A salmonella breakout that has been traced to peanut products marketed by the Peanut Corporation of America (PCA) is an unfortunate and severe example of a company with poor risk management, weak corporate governance controls and questionable ethical business practices. In most instances poor risk management and corporate governance violations primarily victimizes the company that fails to institute them. In the case of the PCA, unsound business practices has unleashed a deadly viral bacteria into a vast consumer market. Since its outbreak in October the salmonella infection is believed to have claimed the lives of 8 people and has sickened over 500. PCA violations will also cast a long shadow on the vibrant US peanut growers and processing industry.

A brief examination of some of the public disclosures that have come to light concerning the PCA speaks of a telling breakdown in sound risk management practices. These disclosures also hints at potential instances of fraud to cover up lax controls and compliance violations cited by FDA and State of Georgia food safety examiners.

The PCA had been cited for violations and lax operational controls during past inspections by regulatory agencies. Inspectors found evidence of roach infestation and mold in the production and storage facilities. Inspections also revealed that product quality had been compromised due to a degraded manufacturing process and improper maintenance of the operating facility. After bringing this to the attention of company management PCA executives sought out food testing companies that would provide results to indicate that product quality met federal safety standards and were safe to ship.

Utilizing industry standard risk analysis tools like the Profit|Optimizer would have revealed several breaches in sound risk management practices at PCA. Lax operational controls, poor facilities and the evasion of corporate governance practices will likely put PCA out of business due to the damage its actions have done to company product brands and reputation.

Problems and risks associated with process manufacturers like PCA add layers of complexity to determine product risk due to its role as a supplier in an intricate and expanded supply chain for processed consumer food products. The melamine contamination of Chinese milk products and the mortgage backed securities market crisis provide examples of how product liability and consumer risk is leveraged due supply chain complexity. The pervasiveness of products that use the peanut paste manufactured by PCA is very similar in many respects. Cookies, ice cream, crackers and other products are subject to recall. Some of the companies affected by PCA’s contaminated products include premium consumer product and brand marketing companies like Kellogg, General Mills, Jenny Craig, Nuti-System and Trader Joes.

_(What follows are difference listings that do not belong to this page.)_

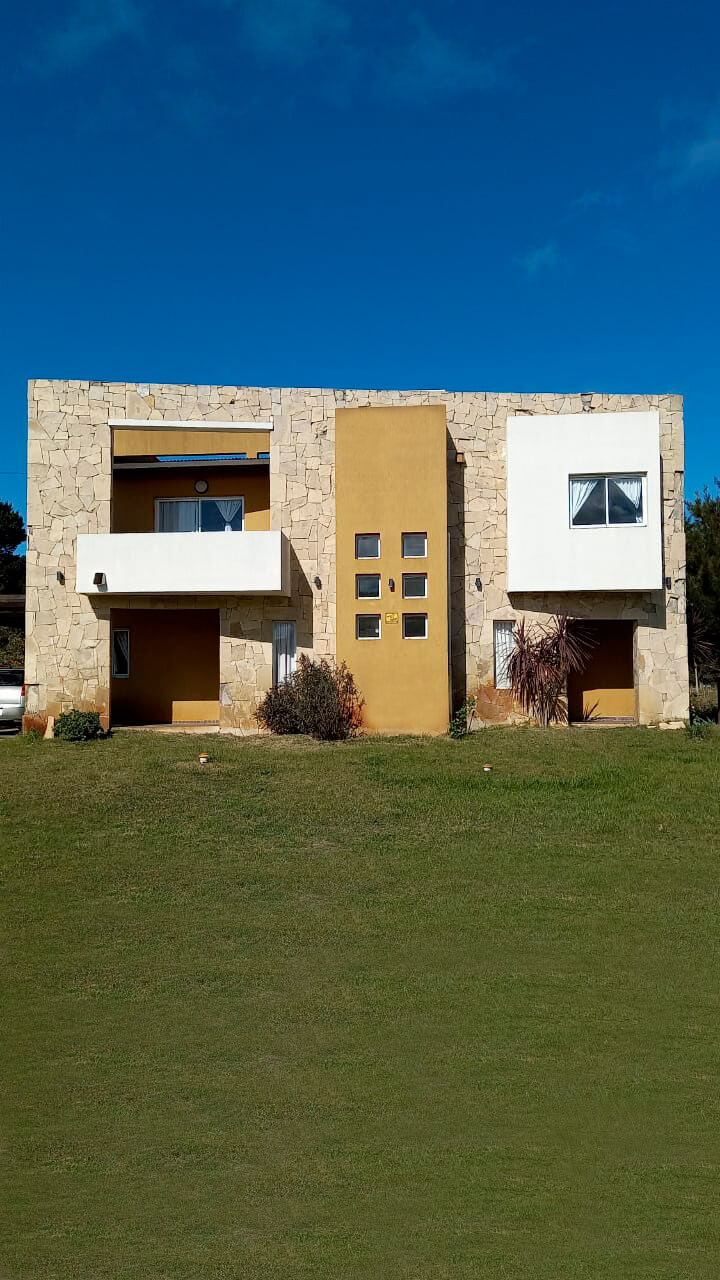
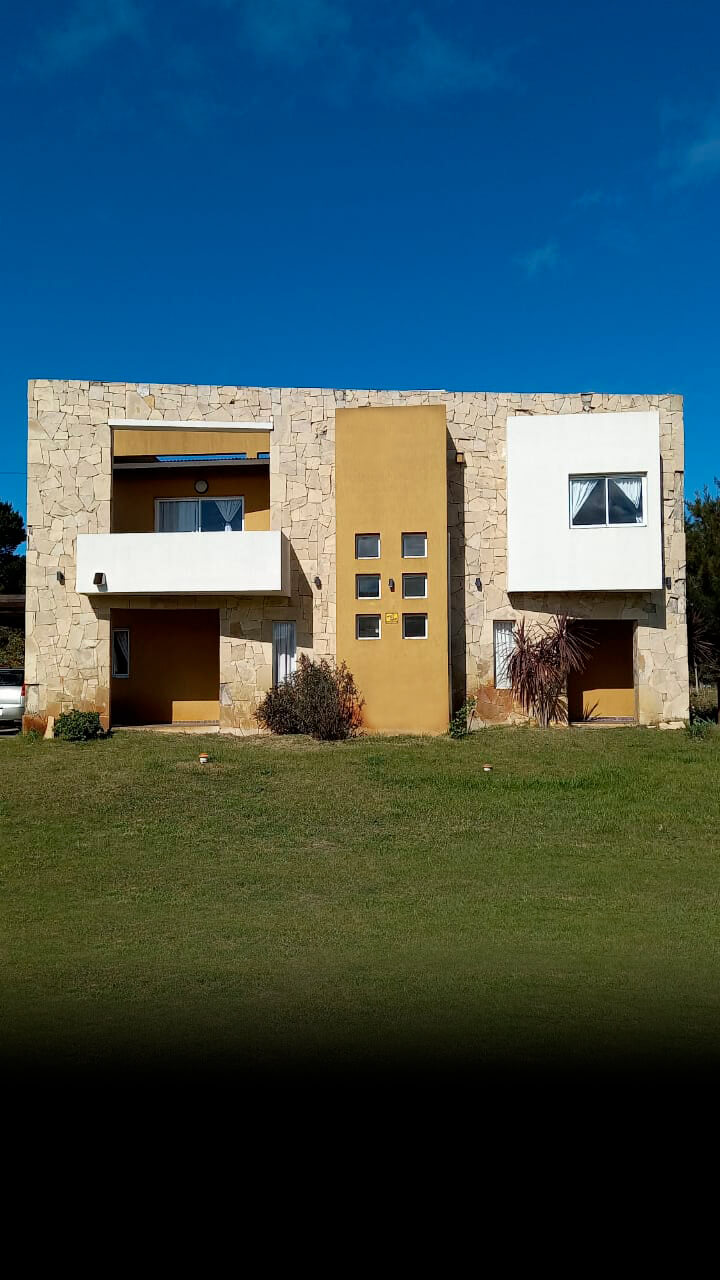
cambio imagen home mobile bottom dark

Changed region(s): [[0.0, 0.75, 1.0, 1.0]]

diff --git a/src/App.css b/src/App.css
@@ -768,10 +768,10 @@ body {
 
 
 @media screen and (max-width: 768px) {
-  .home-image-background {
+  /* .home-image-background {
     width: 100%;
     height: 100%;
-  }
+  } */
 
   /* NAVBAR  768px*/
   .nav-div-icon-menu {
@@ -942,9 +942,10 @@ body {
   .home-image-background-mobile {
     object-fit: cover;
     background: #232a34;
+    width: 100%;
   }
   .home-content {
-    bottom: 14%
+    bottom: 20%
   }
 
   /* US 450px*/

Severe product liability events like this unfortunately also cast aspersions on an entire industry. Associations like the American Peanut Council are most concerned that the poor manufacturing practices and product quality standards exhibited by PCA will reflect on how consumers view the industry as a whole. It is a valid concern for the industry association and it must demonstrate to the regulators and consumers that its membership is committed to sound manufacturing practices, product quality and corporate governance excellence. This is not a PR problem. Nor is it a problem born from an industries anathema to regulatory control or a problem unleashed by some renegade industry member. Industries and their representative associations must also help address sound risk management and corporate governance excellence as a cultural issue that is endemic to its membership. Then industry excellence becomes synonymous with product quality and consumer satisfaction.

In all the FDA uncovered 10 violations and has published its report and carries a full listing of recalled products and other resources on the FDA website.

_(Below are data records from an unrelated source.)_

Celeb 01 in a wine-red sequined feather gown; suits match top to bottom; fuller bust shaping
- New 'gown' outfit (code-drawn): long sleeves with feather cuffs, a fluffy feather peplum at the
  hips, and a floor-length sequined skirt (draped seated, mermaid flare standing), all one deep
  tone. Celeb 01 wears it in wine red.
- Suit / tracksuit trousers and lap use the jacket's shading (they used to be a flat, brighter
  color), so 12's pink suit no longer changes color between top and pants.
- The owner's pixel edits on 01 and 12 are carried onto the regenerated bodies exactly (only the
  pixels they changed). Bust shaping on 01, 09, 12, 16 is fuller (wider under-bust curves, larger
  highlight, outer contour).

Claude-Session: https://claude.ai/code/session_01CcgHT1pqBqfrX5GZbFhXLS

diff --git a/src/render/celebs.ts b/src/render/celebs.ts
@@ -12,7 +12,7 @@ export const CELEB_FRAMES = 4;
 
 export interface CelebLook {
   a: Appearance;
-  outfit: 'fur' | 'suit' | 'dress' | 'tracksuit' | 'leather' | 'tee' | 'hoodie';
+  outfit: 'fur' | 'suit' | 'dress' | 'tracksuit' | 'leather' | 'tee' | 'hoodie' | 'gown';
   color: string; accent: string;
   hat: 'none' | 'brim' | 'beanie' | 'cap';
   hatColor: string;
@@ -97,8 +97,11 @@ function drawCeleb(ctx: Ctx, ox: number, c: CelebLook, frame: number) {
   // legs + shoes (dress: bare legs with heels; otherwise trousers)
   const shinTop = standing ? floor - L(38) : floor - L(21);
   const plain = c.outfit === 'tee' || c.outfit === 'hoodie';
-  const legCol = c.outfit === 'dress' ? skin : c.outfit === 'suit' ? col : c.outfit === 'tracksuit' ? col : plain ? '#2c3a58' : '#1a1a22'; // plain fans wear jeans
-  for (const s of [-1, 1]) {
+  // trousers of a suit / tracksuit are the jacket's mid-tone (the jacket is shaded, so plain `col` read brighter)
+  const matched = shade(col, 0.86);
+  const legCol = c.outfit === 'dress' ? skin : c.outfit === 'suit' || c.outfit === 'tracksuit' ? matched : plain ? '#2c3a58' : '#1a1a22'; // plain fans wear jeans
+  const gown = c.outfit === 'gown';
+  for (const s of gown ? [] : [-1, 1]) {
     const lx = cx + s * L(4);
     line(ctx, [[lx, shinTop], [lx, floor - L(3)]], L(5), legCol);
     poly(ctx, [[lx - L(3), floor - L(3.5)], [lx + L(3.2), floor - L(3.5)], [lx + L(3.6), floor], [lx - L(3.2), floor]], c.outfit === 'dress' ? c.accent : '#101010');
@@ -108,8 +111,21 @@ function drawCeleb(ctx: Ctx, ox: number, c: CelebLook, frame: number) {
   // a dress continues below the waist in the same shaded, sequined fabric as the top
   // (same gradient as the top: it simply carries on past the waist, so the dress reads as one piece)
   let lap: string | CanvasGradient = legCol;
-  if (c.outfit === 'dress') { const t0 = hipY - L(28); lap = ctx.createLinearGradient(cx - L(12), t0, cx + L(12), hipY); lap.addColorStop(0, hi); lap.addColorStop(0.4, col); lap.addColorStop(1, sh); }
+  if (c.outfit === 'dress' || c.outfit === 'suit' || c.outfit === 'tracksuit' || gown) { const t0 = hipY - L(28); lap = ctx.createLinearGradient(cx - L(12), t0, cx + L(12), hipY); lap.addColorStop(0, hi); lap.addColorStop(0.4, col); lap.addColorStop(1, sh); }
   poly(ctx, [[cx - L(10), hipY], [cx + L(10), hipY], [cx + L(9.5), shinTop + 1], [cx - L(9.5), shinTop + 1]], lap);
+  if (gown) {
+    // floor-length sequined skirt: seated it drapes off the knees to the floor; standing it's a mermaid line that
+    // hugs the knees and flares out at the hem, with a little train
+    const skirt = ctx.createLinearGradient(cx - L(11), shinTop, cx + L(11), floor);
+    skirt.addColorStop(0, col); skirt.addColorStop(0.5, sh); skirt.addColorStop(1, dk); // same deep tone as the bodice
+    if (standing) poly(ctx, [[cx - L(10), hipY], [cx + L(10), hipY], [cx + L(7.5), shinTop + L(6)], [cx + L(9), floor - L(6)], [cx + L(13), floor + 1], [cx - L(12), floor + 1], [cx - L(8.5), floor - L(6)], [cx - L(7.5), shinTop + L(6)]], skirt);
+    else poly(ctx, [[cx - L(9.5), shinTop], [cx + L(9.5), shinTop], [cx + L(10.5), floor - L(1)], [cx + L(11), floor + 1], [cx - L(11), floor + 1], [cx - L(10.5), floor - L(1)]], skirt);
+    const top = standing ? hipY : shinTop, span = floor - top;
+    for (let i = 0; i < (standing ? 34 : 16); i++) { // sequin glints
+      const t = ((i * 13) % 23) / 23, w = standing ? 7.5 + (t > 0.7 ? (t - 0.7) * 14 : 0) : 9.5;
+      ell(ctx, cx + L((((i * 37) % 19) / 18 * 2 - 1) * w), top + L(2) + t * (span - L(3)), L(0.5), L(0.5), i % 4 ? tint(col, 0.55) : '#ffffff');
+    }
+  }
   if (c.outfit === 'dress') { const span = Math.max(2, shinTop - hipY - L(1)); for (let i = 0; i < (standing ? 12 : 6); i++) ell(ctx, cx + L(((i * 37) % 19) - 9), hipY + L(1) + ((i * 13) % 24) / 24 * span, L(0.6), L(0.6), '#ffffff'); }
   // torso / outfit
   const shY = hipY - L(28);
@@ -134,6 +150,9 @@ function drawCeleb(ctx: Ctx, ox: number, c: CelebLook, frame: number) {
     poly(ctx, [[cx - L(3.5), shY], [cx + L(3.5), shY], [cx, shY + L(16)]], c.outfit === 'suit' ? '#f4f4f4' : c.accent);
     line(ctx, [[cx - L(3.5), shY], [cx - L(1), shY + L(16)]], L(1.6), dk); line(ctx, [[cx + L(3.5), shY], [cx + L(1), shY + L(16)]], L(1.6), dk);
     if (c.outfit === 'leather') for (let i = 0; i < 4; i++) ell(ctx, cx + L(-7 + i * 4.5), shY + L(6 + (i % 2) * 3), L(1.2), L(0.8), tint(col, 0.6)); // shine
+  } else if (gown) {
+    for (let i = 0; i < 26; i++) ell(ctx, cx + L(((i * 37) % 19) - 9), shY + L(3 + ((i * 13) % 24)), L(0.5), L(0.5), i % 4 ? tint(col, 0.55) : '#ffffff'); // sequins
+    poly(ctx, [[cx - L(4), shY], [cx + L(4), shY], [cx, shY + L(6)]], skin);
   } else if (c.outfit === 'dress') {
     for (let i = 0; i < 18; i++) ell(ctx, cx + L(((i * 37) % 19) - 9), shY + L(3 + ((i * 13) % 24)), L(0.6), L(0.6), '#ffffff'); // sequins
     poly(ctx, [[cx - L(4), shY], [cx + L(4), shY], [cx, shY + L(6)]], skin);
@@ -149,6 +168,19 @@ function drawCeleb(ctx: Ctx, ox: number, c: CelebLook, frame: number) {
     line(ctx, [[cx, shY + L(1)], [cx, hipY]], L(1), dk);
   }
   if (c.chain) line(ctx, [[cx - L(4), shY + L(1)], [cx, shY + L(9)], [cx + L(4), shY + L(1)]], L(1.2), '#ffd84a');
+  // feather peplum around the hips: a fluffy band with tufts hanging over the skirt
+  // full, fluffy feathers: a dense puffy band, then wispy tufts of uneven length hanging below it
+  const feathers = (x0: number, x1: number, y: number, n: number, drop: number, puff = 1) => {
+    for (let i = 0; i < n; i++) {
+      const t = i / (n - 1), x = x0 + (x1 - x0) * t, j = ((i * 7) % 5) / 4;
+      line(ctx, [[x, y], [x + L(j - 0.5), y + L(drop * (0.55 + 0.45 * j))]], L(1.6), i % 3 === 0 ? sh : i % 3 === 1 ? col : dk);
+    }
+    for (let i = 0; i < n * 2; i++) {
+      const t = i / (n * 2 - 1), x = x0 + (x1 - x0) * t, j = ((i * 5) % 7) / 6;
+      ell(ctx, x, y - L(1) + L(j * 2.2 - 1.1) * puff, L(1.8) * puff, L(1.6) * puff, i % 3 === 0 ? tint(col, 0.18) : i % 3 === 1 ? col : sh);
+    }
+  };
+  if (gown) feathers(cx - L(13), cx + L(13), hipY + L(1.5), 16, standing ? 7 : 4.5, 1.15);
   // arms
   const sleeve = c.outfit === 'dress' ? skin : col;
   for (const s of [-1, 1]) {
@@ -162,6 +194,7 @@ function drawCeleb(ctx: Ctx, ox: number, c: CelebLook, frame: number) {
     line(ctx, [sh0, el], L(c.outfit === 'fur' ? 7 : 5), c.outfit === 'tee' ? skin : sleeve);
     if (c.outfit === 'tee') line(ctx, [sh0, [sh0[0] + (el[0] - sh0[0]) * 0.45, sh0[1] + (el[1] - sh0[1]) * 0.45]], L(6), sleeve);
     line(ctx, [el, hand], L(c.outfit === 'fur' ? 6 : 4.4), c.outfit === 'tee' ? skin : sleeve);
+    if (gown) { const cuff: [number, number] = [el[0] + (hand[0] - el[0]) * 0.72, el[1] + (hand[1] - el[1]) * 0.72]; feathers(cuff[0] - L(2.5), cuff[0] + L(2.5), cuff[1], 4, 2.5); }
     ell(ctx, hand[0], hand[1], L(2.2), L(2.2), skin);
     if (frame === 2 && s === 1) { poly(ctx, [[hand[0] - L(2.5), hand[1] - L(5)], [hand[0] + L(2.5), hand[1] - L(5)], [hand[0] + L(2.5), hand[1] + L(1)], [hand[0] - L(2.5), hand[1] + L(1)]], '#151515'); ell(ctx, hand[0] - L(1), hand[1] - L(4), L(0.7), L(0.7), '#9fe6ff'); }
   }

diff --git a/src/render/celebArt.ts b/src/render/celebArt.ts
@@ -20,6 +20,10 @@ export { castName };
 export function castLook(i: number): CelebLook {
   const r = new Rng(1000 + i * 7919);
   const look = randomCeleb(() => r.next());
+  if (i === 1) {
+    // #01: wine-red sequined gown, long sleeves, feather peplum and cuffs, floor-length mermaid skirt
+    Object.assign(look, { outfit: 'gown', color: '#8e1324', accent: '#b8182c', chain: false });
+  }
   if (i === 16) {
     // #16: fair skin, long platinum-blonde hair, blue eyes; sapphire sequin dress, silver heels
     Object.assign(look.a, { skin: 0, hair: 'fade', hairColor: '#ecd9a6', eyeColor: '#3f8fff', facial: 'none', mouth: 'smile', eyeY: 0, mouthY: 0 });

You Tube Video: Dizzy Gillespie’s Big Band, Salt Peanuts

Risk: product, operations, regulatory, reputation

January 29, 2009 Posted by | associations, manufacturing, operations, Peanut Corporation of America, product liability, regulatory, reputation, risk management, supply chain | , , , , , , , , , , | Leave a comment